In Bangladesh, smokeless tobacco (SLT) is available in a variety of pack shapes and sizes. Lack of standard packaging could limit compliance with pictorial health warning label (HWL) requirements. We explored Bangladeshi SLT users’ and non-users’ perceptions of a proposed standard pack shape for gul (tobacco powder) and zordha (chewing tobacco), including the role that HWL placement plays on harm perceptions.
We conducted 28 focus groups across three regions of Bangladesh: Dhaka, Sylhet and Khulna. Groups were stratified equally by urban/rural residence, gender and SLT use. Trained facilitators used a standardised guide to discuss perceived attractiveness, noticeability of HWLs and perceived harm of current versus standard packs.
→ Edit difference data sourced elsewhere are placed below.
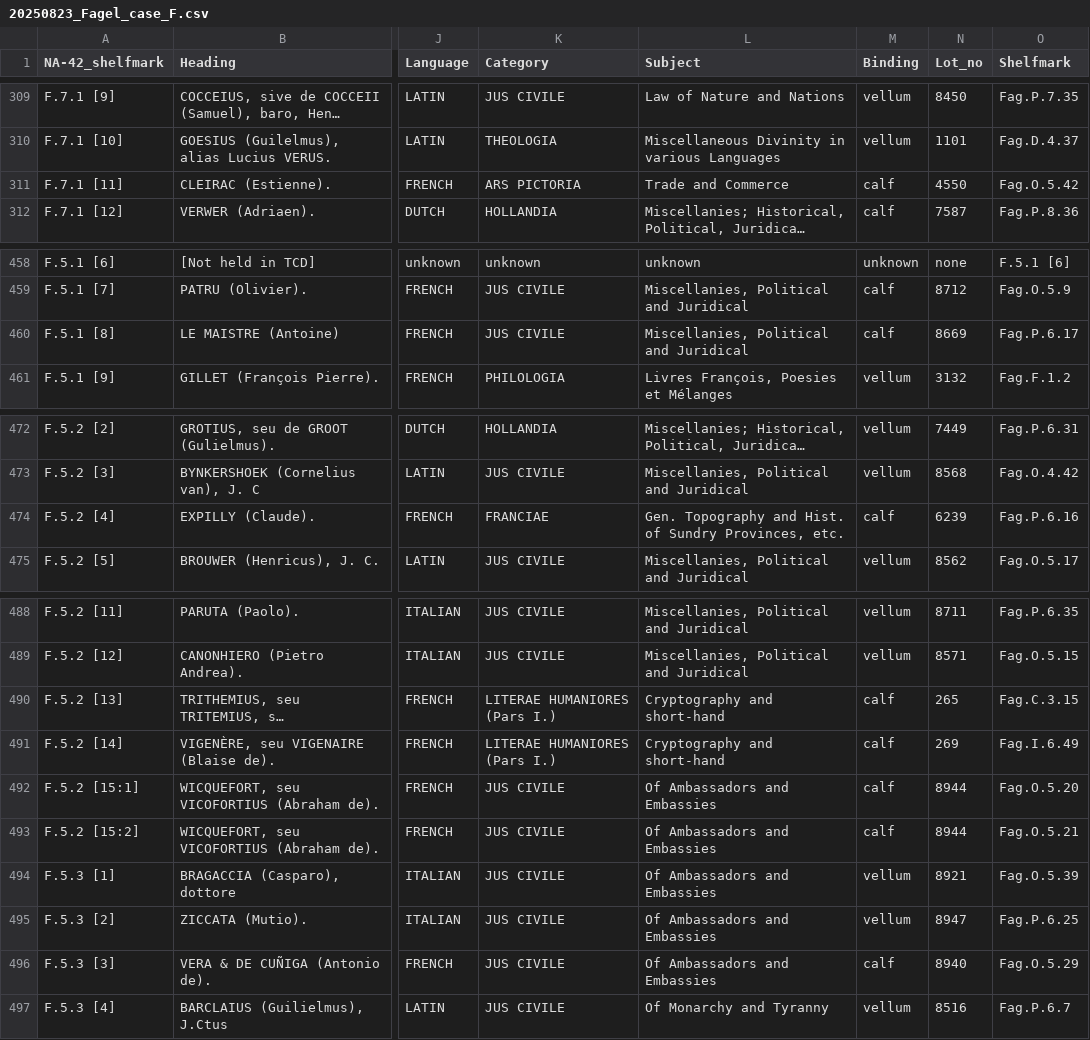
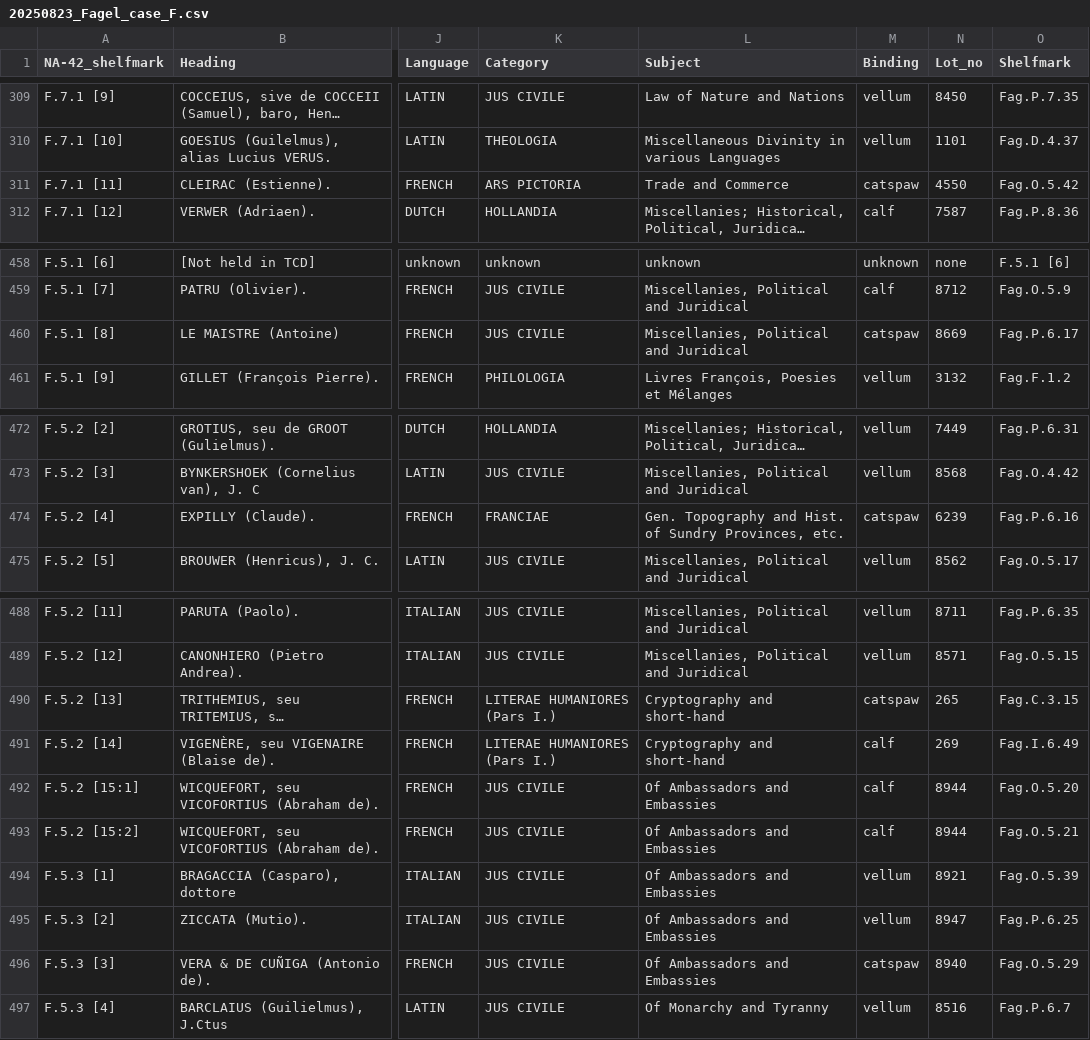
Before and after one commit to nankj/fagel-bookshelf-browser-demo, a CSV file: res/20250823_Fagel_case_F.csv, drawn as a sheet; only a part is shown, gaps mark what is left out; long unchanged cells end in …; the diff names each change by its address in the sheet, - before the commit and + after, or states it on an @@ line.

Commit message:
Update 20250823_Fagel_case_F.csv
Add catspaw binding group to CSV

```diff
--- a/res/20250823_Fagel_case_F.csv
+++ b/res/20250823_Fagel_case_F.csv
-M311 (Binding): calf
+M311 (Binding): catspaw
-M460 (Binding): calf
+M460 (Binding): catspaw
-M474 (Binding): calf
+M474 (Binding): catspaw
-M490 (Binding): calf
+M490 (Binding): catspaw
-M496 (Binding): calf
+M496 (Binding): catspaw
```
Most groups found bright colours, ‘brand owner’ portrait imagery, and strong, sturdy pack material of current packs attractive. Many of the same features increased perceived attractiveness of the standard packs. Pictorial HWLs on the standard packs appeared larger and increased the visibility and noticeability of HWLs compared with current packs. Lack of HWLs or limited visibility of HWL due to discolouration contributed to lower levels of perceived harm of the current packs. In contrast, HWL prominence and placement on both sides of the standard pack increased perceived harm of standard packs.
The findings suggest a standard shape and size for SLT sold in Bangladesh, coupled with proper implementation of HWLs per the law, could improve HWL noticeability and increase harm perceptions. Additional plain packaging policies that also standardise pack colour may be required to reduce attractive colours and branding.